Action item. Look through the records below, and whenever a line contains "destacados", copy it.

..............................

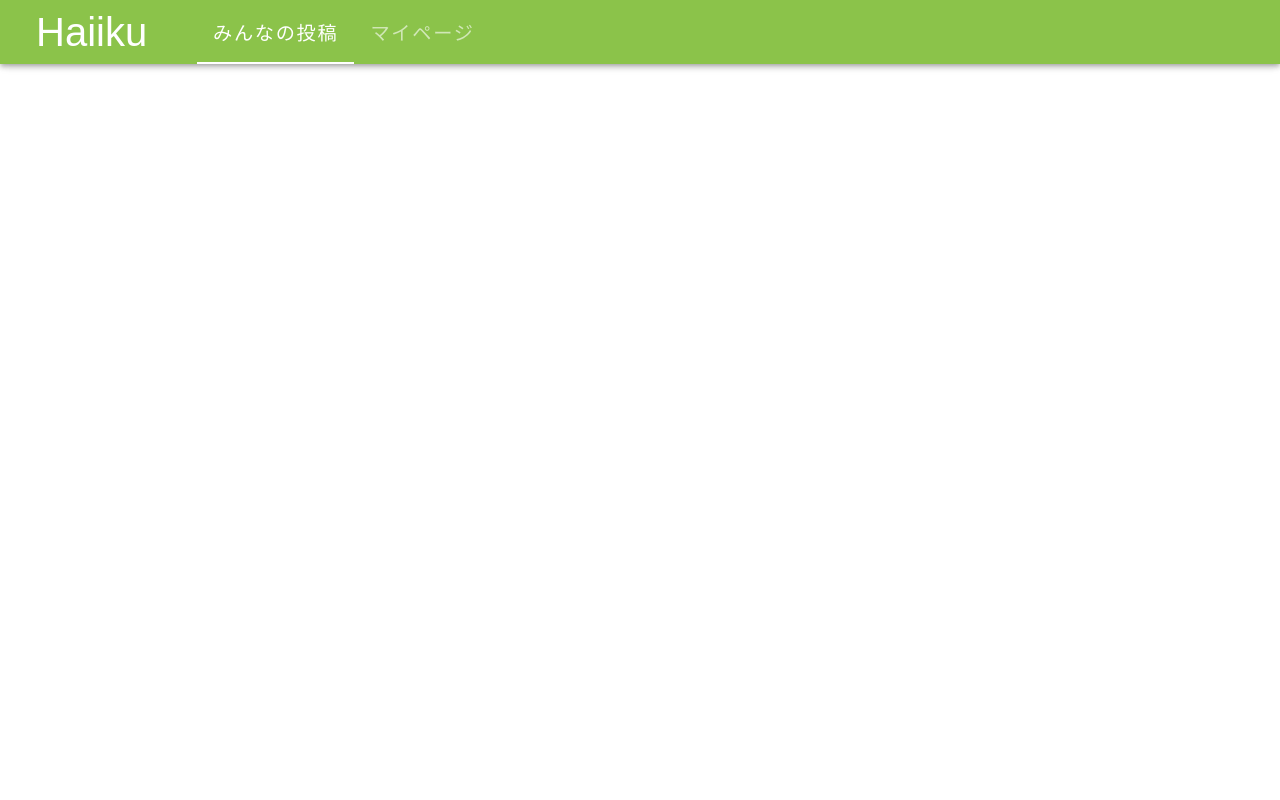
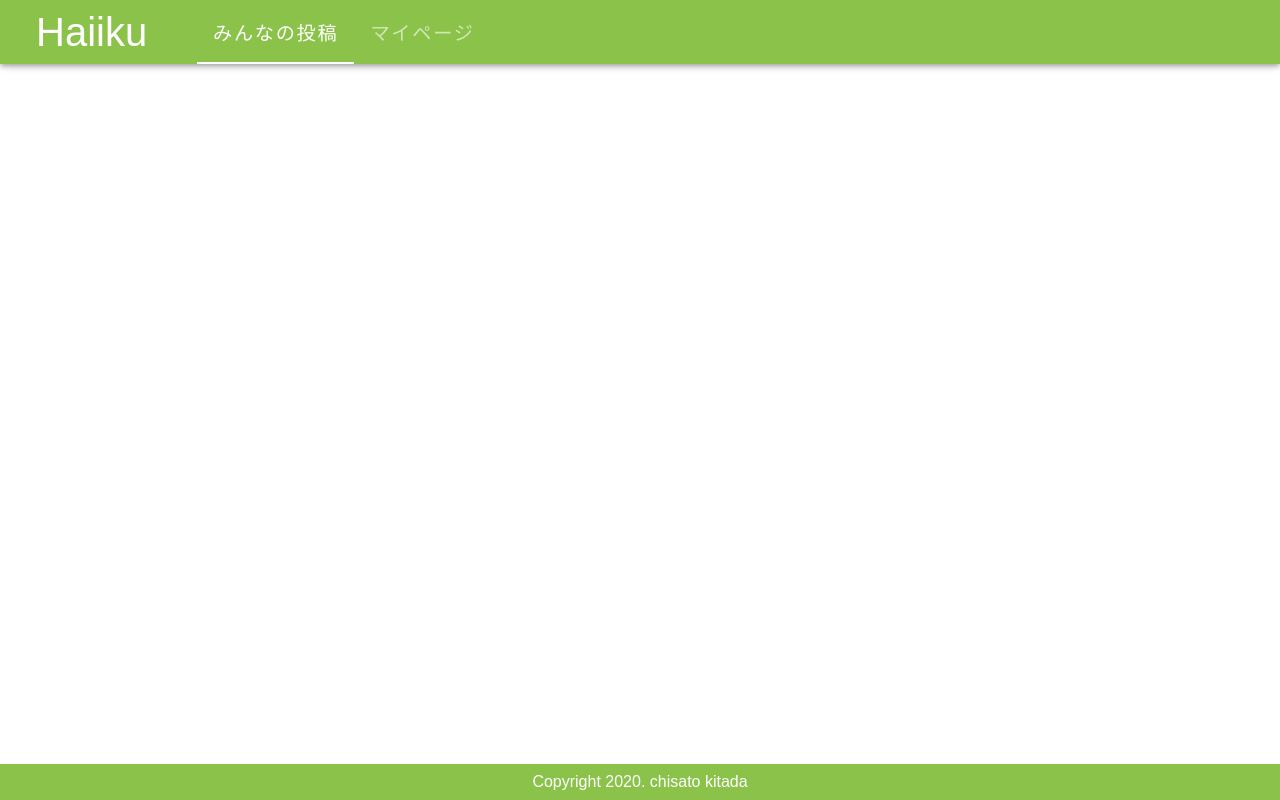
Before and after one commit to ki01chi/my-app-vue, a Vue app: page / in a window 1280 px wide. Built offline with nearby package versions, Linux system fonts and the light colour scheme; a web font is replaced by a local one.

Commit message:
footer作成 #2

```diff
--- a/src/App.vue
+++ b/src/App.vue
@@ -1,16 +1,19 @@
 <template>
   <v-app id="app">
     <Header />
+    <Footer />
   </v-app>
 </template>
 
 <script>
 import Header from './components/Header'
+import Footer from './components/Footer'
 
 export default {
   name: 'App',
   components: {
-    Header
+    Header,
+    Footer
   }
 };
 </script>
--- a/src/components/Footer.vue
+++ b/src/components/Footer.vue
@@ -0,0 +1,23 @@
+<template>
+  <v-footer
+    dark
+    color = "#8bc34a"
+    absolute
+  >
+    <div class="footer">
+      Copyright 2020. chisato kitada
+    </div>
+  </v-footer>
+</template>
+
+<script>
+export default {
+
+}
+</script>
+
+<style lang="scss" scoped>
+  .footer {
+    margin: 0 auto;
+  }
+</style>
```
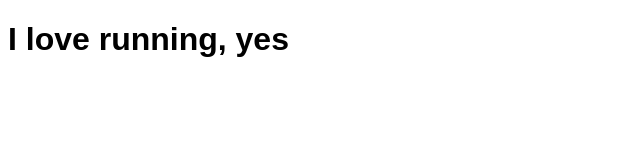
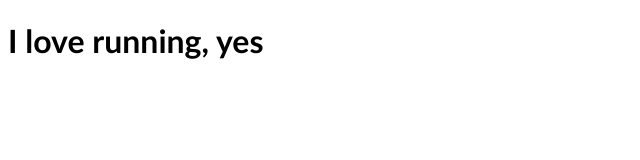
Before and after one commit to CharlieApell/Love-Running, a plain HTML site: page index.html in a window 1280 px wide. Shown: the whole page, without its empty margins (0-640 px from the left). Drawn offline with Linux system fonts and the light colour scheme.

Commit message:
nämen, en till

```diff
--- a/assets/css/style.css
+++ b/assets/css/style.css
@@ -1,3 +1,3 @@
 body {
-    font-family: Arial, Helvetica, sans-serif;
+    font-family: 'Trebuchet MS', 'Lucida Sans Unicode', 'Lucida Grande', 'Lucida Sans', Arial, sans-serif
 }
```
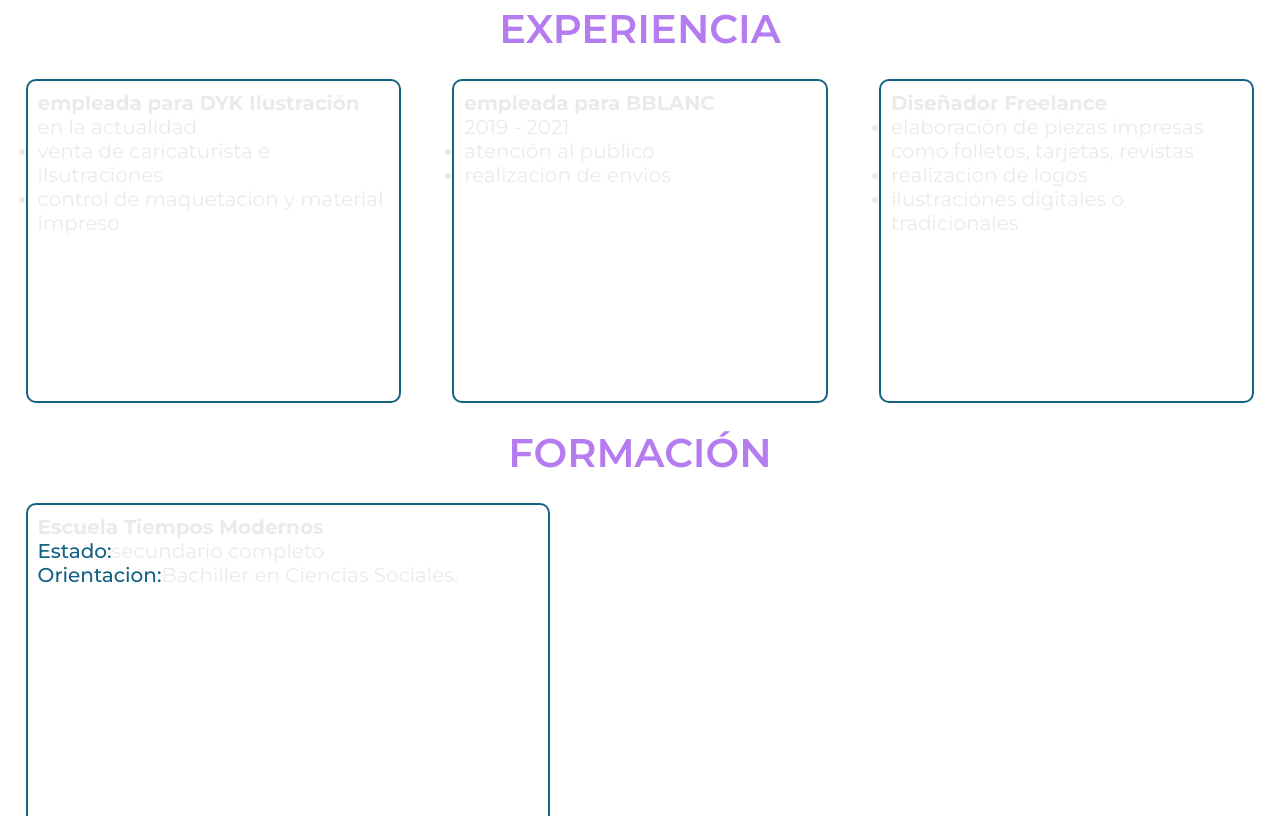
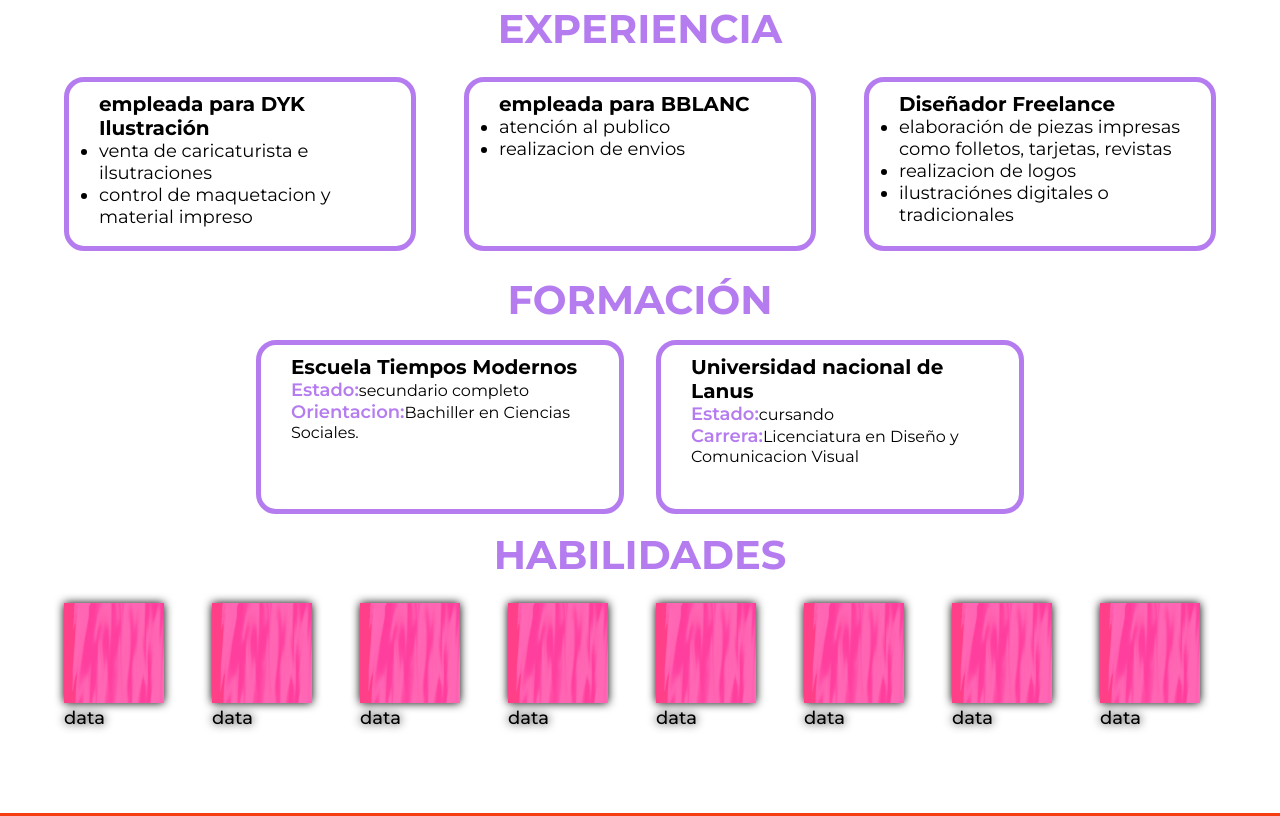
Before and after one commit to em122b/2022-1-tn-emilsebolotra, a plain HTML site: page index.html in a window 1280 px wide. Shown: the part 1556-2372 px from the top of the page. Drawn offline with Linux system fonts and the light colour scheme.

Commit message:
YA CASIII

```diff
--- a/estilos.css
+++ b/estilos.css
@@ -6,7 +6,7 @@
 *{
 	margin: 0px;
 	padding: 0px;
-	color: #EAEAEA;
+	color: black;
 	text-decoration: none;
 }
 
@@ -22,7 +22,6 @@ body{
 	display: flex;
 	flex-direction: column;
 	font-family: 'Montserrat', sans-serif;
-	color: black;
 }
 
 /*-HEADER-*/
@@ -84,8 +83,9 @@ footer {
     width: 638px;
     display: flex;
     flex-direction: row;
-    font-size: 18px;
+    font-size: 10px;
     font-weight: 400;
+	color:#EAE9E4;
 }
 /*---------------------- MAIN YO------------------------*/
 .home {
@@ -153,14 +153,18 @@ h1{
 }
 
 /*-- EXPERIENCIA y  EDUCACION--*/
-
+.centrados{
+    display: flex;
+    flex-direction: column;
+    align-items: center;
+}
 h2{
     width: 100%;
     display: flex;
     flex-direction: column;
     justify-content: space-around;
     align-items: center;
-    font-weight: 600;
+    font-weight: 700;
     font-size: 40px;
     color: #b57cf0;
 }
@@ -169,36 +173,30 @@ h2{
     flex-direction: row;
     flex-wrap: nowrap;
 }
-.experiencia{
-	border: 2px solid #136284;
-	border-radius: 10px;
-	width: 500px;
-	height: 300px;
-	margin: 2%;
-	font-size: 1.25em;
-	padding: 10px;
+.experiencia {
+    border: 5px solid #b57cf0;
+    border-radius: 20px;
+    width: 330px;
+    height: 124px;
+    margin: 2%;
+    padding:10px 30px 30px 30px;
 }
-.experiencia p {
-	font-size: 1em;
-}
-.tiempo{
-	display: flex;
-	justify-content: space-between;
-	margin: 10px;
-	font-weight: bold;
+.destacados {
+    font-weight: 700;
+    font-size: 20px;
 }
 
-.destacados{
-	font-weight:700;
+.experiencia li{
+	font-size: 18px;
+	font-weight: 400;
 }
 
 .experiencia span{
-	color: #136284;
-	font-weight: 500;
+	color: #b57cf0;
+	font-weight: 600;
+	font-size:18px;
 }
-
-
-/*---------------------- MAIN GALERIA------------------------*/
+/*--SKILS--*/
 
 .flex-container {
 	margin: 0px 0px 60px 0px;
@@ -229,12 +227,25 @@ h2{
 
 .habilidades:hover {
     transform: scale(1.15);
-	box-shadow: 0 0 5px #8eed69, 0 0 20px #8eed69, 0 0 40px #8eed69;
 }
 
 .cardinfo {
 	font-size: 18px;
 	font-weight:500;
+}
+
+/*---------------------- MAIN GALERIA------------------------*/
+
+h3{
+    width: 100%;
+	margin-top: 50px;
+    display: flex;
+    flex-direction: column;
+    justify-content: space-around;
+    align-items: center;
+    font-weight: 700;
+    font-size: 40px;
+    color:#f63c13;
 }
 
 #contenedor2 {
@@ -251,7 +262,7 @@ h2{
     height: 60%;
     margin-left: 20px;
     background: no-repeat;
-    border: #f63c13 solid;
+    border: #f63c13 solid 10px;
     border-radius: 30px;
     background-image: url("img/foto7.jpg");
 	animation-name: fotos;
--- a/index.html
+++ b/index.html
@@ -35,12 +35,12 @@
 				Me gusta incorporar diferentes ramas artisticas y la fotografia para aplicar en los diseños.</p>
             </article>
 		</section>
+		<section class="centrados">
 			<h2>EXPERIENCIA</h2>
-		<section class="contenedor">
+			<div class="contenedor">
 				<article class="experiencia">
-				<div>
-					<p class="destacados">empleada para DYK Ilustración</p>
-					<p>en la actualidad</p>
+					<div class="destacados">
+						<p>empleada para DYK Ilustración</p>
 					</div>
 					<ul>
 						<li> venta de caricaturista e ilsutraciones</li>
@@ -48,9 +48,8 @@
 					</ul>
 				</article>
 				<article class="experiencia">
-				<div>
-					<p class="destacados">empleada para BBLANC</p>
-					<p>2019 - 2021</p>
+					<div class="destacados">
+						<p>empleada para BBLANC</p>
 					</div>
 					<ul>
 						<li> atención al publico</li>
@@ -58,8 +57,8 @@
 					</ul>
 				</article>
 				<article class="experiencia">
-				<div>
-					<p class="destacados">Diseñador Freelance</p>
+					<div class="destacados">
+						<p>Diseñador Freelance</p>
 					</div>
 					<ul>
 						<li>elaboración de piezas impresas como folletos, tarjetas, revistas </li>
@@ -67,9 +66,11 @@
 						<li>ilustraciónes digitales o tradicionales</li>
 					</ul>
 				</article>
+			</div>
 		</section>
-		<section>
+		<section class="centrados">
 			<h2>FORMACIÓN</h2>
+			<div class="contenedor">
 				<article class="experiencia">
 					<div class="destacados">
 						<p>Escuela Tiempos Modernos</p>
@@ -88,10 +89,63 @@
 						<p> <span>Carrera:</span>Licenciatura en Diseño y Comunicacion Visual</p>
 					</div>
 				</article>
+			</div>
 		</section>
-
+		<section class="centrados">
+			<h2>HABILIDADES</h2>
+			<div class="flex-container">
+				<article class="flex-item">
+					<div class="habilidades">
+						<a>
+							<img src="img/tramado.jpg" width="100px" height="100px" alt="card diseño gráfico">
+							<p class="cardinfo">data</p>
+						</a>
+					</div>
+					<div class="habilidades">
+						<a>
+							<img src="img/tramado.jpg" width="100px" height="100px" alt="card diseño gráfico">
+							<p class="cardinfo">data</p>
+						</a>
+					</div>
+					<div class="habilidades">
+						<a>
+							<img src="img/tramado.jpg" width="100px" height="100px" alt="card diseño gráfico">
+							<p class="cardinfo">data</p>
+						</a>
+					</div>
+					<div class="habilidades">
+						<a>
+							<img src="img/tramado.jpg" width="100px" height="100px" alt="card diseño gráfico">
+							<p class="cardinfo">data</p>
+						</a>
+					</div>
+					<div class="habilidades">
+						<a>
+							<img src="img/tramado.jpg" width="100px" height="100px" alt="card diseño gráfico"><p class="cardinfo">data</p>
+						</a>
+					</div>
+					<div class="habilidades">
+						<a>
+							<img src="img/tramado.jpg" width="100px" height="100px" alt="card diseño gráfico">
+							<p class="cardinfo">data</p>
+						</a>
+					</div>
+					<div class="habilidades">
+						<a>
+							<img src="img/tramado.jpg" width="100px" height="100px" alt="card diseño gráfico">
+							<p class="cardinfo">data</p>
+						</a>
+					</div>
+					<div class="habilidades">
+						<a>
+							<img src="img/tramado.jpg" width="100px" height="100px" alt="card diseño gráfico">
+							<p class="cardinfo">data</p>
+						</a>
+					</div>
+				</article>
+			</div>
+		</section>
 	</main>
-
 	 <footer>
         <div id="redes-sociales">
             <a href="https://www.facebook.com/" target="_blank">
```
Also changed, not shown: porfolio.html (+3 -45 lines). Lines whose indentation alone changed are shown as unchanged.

..............................

Task solution.
+.destacados {
-.destacados{
-					<p class="destacados">empleada para DYK Ilustración</p>
+					<div class="destacados">
-					<p class="destacados">empleada para BBLANC</p>
+					<div class="destacados">
-					<p class="destacados">Diseñador Freelance</p>
+					<div class="destacados">
 					<div class="destacados">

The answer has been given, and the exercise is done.